Two more officers, a nondescript Major and an amazingly good looking Captain, both wearing Seventh ground service uniforms, took the last remaining seats at the table while General Davis nodded a greeting and seemed to accept their presence without consideration of rank

“The young lady? You’re not on a first name basis yet?” Davis said this in his gravely base/baritone.

“Well no sir. Though I think we were getting there,” and Jeffries smiled while becoming more sure of himself.

“Then let me do the honors son. The young lady here is Captain Audie Madry, formerly from the Seventh now detached to the Navy and the book Captain of the Perseus. You probably saw the ship when you docked.”.

“Fine looking ship Ma’am,” Jeffries managed to say to the near legendary Madry in spite of the approaching paralysis from the blood rushing ever so rapidly to his head that was giving his face a rich, rosy red glow. Before he had a chance to dig the hole deeper he heard a noise and was the last at the table to look towards where it came from.

Cardoman High was a combination civilian and military establishment. With a number of restaurants and bars this was the most popular and served all comers. Between the rooms long bar proper was a strip of real hardwood that doubled as a dance floor. Then came a carpeted buffer before tables and the rest of the room.

With the Wanderlust docked and liberty called most of the stools in front were filled with Rymans, veterans all but new to the current Cardoman culture. And they were not shy about past accomplishments. Inevitably words were said and territory staked out. Here there is a line one does not cross. Well, and predictably it did get crossed.

Jimmy Calagan struck the bottle on the edge of the bar twice with no effect. The third time it bounced and grazed his forehead. “Dammit, Plastic!” He was doing this for effect only but it always seemed to work in the videos. After that there was a lot of jostling and a flashing light showing a call to security had been made, and of course noise, always the noise. He didn’t remember much else.

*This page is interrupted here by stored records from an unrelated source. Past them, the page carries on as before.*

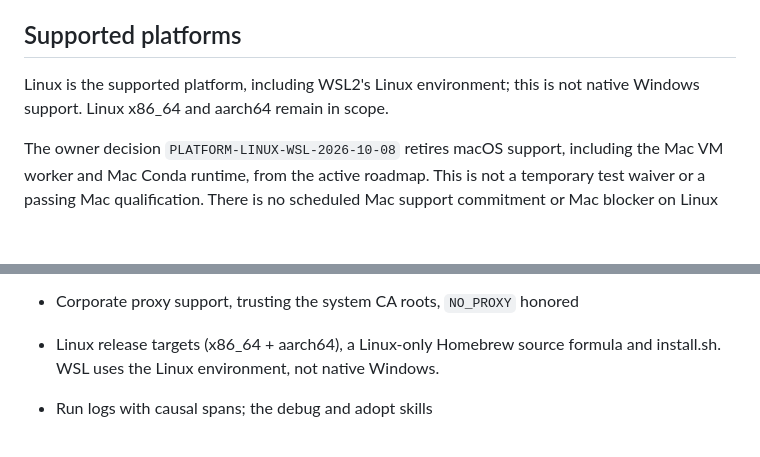
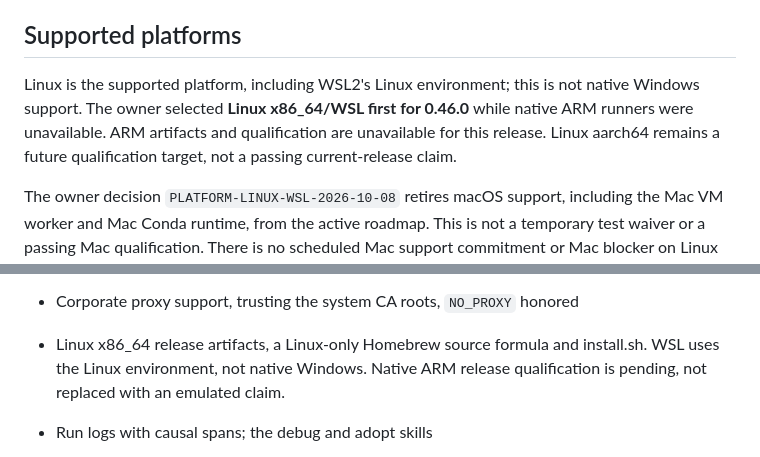
Before and after one commit to gripsack-dev/gripsack-dev.github.io, a Markdown page: doc/roadmap.md, 2 parts joined by grey strips. Rendered like a GitHub page; blank space fills up the shorter version.

Commit message:
docs: record approved x86-first 0.46 release scope [skip ci]

```diff
--- a/doc/roadmap.md
+++ b/doc/roadmap.md
@@ -7,7 +7,10 @@ typo in a module.*
 ## Supported platforms
 
 Linux is the supported platform, including WSL2's Linux environment; this is
-not native Windows support. Linux x86_64 and aarch64 remain in scope.
+not native Windows support. The owner selected **Linux x86_64/WSL first for
+0.46.0** while native ARM runners were unavailable. ARM artifacts and
+qualification are unavailable for this release. Linux aarch64 remains a
+future qualification target, not a passing current-release claim.
 
 The owner decision `PLATFORM-LINUX-WSL-2026-10-08` retires macOS support,
 including the Mac VM worker and Mac Conda runtime, from the active roadmap.
@@ -102,8 +105,9 @@ recommended installation paths.
   that files freshness issues; see [linters](linters.md)
 - Corporate proxy support, trusting the system CA roots, `NO_PROXY`
   honored
-- Linux release targets (x86_64 + aarch64), a Linux-only Homebrew source
-  formula and install.sh. WSL uses the Linux environment, not native Windows.
+- Linux x86_64 release artifacts, a Linux-only Homebrew source formula and
+  install.sh. WSL uses the Linux environment, not native Windows. Native ARM
+  release qualification is pending, not replaced with an emulated claim.
 - Run logs with causal spans; the debug and adopt skills
 - `merge` + `template` ownership modes — a managed block inside
   foreign files (`.bashrc`), and payloads rendered from `{{ vars }}`
```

“Want me to break it up Robbie?” Fader Jameson asked with a laugh and a smile.

“Let em go Fader. They earned it and will pay the price when the MP’s arrive. And anyway—if I were younger—no I was never that young— least not to own up to. Can’t see as how much damage gets done in the interim. But let us make sure we have someone quietly inform the young Lieutenant on the Lying Bastard that there will be a shuttle available very early in the morning and that his Marines and Recon are welcome to join ours to accompany CSM Carstairs on a morning exploration of Drag Ass Mountain, in full combat kit of course.”

“Party together, fight together and the like I guess?”

“Read your History Fader, it’s worked for centuries!”

Audie Madry watched with obvious interest. “Good move,” she said to the sound of a breaking chair leg.

Jeffries watched from the corners of his eyes, gaze averted and concentrating on his drink, figuring the least said the better. As the battle went fore and back, the outcome in doubt he thought, “Coulda’ been worse, coulda’ been me.”

Next morning, as the only one in his section left with rank and available for the task, Sgt Jeffries was summoned to his company offices and told to collect the wounded. After he left the ship he was grinning from ear to ear. Making up for last night and much loss of sleep. Presenting his ID and orders he was whisked into the holding tank.

“Where were you when we needed you Jeff? One or two more and we would have kicked their asses from here to Sunday! I saw you go over and sit with the short broad in the high class seats. Tell me she was on her meds, cause you sure as hell didn’t score!”

“Well Jimmy my boy, I could tell you all about it—but then, as they say, I’d have to kill you, and that wouldn’t look so good on your record now would it—Private Calagan? What with all the rest of your troubles anything else would just be piling on now wouldn’t it?” And he escorted them back to the Wanderlust for the certain meeting with Lieutenant de La Torrance, all the while refraining from whistling a happy tune.

A Point of Honor
Draft Complete (01-04-10)